WHAT TO DO ▸ Among the lines below, copy each one in which "updated" appears.

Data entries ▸
++++++
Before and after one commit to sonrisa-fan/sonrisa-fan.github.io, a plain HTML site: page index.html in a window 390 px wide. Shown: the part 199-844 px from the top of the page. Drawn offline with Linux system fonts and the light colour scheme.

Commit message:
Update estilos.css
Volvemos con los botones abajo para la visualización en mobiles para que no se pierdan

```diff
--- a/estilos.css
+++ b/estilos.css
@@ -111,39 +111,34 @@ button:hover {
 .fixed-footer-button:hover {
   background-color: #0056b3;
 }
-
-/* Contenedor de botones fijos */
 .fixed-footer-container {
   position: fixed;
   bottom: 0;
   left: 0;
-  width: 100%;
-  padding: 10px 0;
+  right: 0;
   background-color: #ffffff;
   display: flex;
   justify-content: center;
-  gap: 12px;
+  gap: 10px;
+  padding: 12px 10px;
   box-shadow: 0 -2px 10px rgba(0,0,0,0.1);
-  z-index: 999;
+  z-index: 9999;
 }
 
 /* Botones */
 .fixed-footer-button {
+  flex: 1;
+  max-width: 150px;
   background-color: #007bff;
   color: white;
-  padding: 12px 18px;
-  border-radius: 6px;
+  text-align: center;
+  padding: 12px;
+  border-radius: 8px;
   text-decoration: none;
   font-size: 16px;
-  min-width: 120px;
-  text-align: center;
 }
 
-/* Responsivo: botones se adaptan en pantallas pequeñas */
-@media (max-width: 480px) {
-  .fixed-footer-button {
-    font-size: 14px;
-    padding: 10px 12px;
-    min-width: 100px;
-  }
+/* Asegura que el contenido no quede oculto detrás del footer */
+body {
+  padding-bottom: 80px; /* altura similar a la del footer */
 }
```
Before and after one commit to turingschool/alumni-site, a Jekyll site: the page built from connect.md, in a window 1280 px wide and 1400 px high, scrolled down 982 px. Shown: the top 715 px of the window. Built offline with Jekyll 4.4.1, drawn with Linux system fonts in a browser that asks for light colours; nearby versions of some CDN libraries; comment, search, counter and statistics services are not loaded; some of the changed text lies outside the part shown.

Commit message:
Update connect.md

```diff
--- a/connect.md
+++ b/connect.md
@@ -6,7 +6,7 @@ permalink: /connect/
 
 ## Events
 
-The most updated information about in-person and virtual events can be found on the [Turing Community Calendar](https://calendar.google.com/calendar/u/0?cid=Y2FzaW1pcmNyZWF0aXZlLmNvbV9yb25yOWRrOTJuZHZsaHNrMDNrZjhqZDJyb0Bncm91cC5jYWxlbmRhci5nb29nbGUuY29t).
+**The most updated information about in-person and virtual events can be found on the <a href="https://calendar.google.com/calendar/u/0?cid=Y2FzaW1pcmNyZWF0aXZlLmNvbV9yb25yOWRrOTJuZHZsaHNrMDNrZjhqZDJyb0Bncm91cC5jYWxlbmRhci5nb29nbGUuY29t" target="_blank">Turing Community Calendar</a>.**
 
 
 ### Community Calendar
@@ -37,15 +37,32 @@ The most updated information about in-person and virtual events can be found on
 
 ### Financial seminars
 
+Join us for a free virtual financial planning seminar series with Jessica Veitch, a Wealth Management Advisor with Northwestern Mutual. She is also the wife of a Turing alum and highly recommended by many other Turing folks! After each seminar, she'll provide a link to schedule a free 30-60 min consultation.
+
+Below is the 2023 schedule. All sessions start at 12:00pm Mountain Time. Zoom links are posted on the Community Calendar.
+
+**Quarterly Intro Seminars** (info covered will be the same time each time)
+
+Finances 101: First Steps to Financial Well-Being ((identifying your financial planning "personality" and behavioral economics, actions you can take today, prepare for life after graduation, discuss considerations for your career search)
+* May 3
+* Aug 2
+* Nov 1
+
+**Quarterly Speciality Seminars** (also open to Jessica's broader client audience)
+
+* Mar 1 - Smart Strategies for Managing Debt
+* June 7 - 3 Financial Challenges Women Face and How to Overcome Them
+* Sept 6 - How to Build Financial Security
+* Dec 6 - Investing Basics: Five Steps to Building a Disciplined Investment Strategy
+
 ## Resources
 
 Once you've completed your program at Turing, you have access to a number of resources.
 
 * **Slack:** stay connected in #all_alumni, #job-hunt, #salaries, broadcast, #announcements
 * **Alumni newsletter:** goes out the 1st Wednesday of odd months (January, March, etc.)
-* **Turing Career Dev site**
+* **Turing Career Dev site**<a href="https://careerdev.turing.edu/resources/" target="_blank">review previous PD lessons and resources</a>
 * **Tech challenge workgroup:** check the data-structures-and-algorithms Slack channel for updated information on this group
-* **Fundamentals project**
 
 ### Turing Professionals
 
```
++++++
THE ANSWER ▸
-The most updated information about in-person and virtual events can be found on the [Turing Community Calendar](https://calendar.google.com/calendar/u/0?cid=Y2FzaW1pcmNyZWF0aXZlLmNvbV9yb25yOWRrOTJuZHZsaHNrMDNrZjhqZDJyb0Bncm91cC5jYWxlbmRhci5nb29nbGUuY29t).
+**The most updated information about in-person and virtual events can be found on the <a href="https://calendar.google.com/calendar/u/0?cid=Y2FzaW1pcmNyZWF0aXZlLmNvbV9yb25yOWRrOTJuZHZsaHNrMDNrZjhqZDJyb0Bncm91cC5jYWxlbmRhci5nb29nbGUuY29t" target="_blank">Turing Community Calendar</a>.**
@@ -37,15 +37,32 @@ The most updated information about in-person and virtual events can be found on
 * **Tech challenge workgroup:** check the data-structures-and-algorithms Slack channel for updated information on this group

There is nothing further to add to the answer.